▶ Task description
Would you print the data below exactly, leaving out every picture?

▶ Data listing
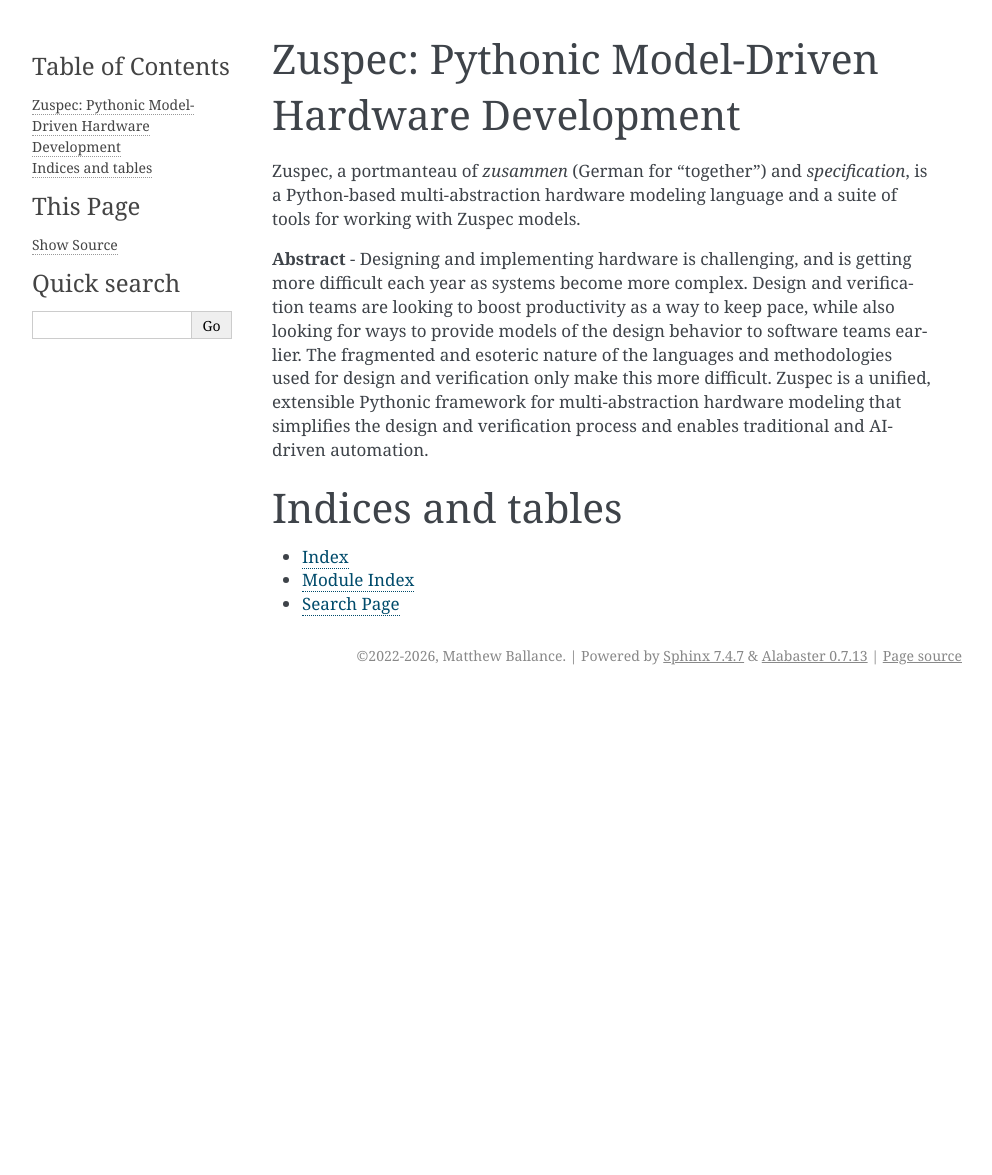
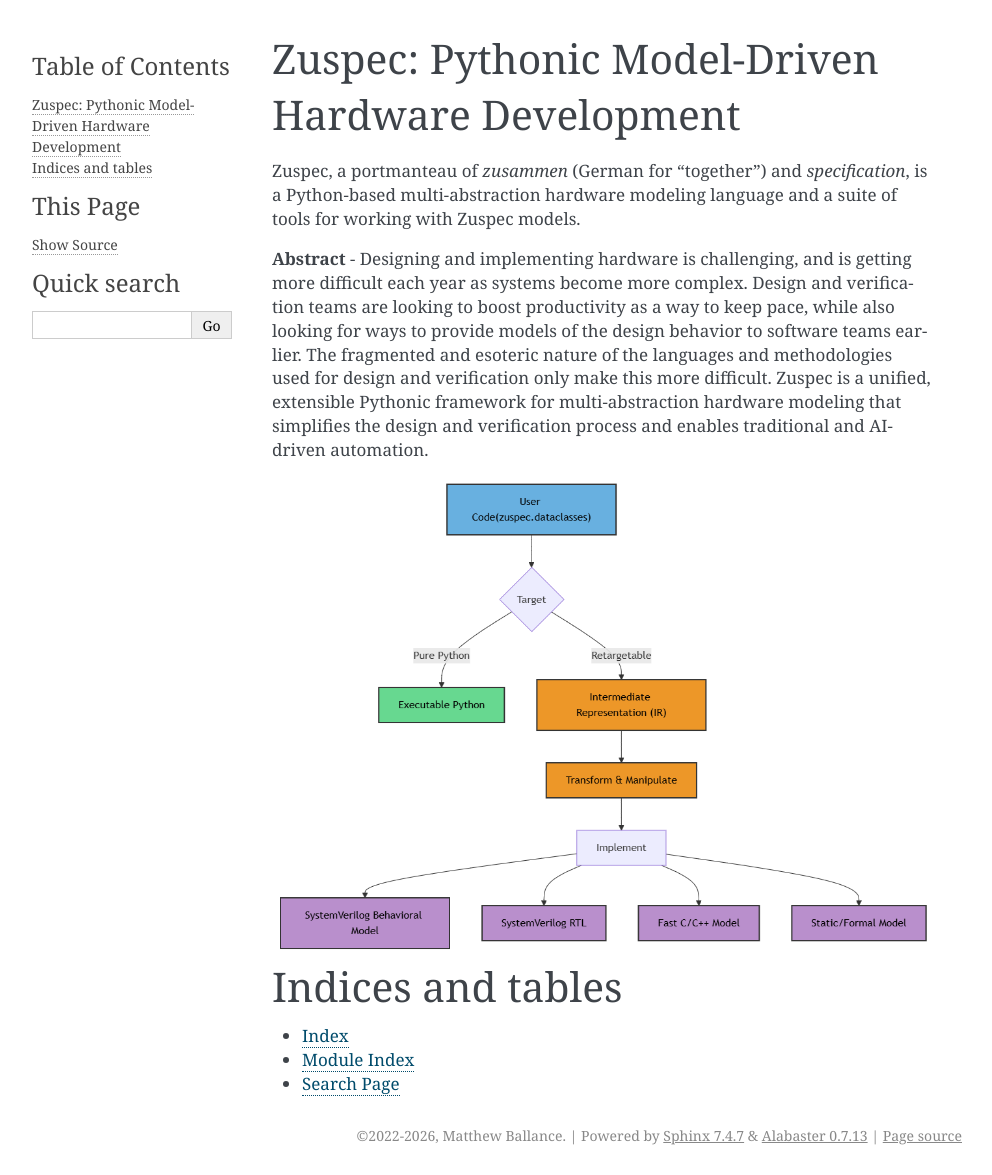
Before and after one commit to zuspec/zuspec.github.io, a Sphinx documentation site: the page built from docs/index.rst, in a window 1280 px wide. Shown: the whole page, without its empty margins (148-1140 px from the left). Built offline with Sphinx 7.4.7, drawn with Linux system fonts in a browser that asks for light colours; before the commit the page ends 900 px from its top, so only the background shows below that.

Commit message:
Add diagram to front page
Signed-off-by: Matthew Ballance <matt.ballance@gmail.com>

```diff
--- a/docs/index.rst
+++ b/docs/index.rst
@@ -17,6 +17,9 @@
 hardware modeling that simplifies the design and verification process and
 enables traditional and AI-driven automation.
 
+.. image:: imgs/zuspec_diagram_2.png
+
+
 Indices and tables
 ==================
 
```
Also changed, not shown: docs/imgs/zuspec_diagram_2.png (added).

▶ Answer to this task
Before and after one commit to zuspec/zuspec.github.io, a Sphinx documentation site: the page built from docs/index.rst, in a window 1280 px wide. Shown: the whole page, without its empty margins (148-1140 px from the left). Built offline with Sphinx 7.4.7, drawn with Linux system fonts in a browser that asks for light colours; before the commit the page ends 900 px from its top, so only the background shows below that.

Commit message:
Add diagram to front page
Signed-off-by: Matthew Ballance <matt.ballance@gmail.com>

```diff
--- a/docs/index.rst
+++ b/docs/index.rst
@@ -17,6 +17,9 @@
 hardware modeling that simplifies the design and verification process and
 enables traditional and AI-driven automation.
 
+.. image:: imgs/zuspec_diagram_2.png
+
+
 Indices and tables
 ==================
 
```
Also changed, not shown: docs/imgs/zuspec_diagram_2.png (added).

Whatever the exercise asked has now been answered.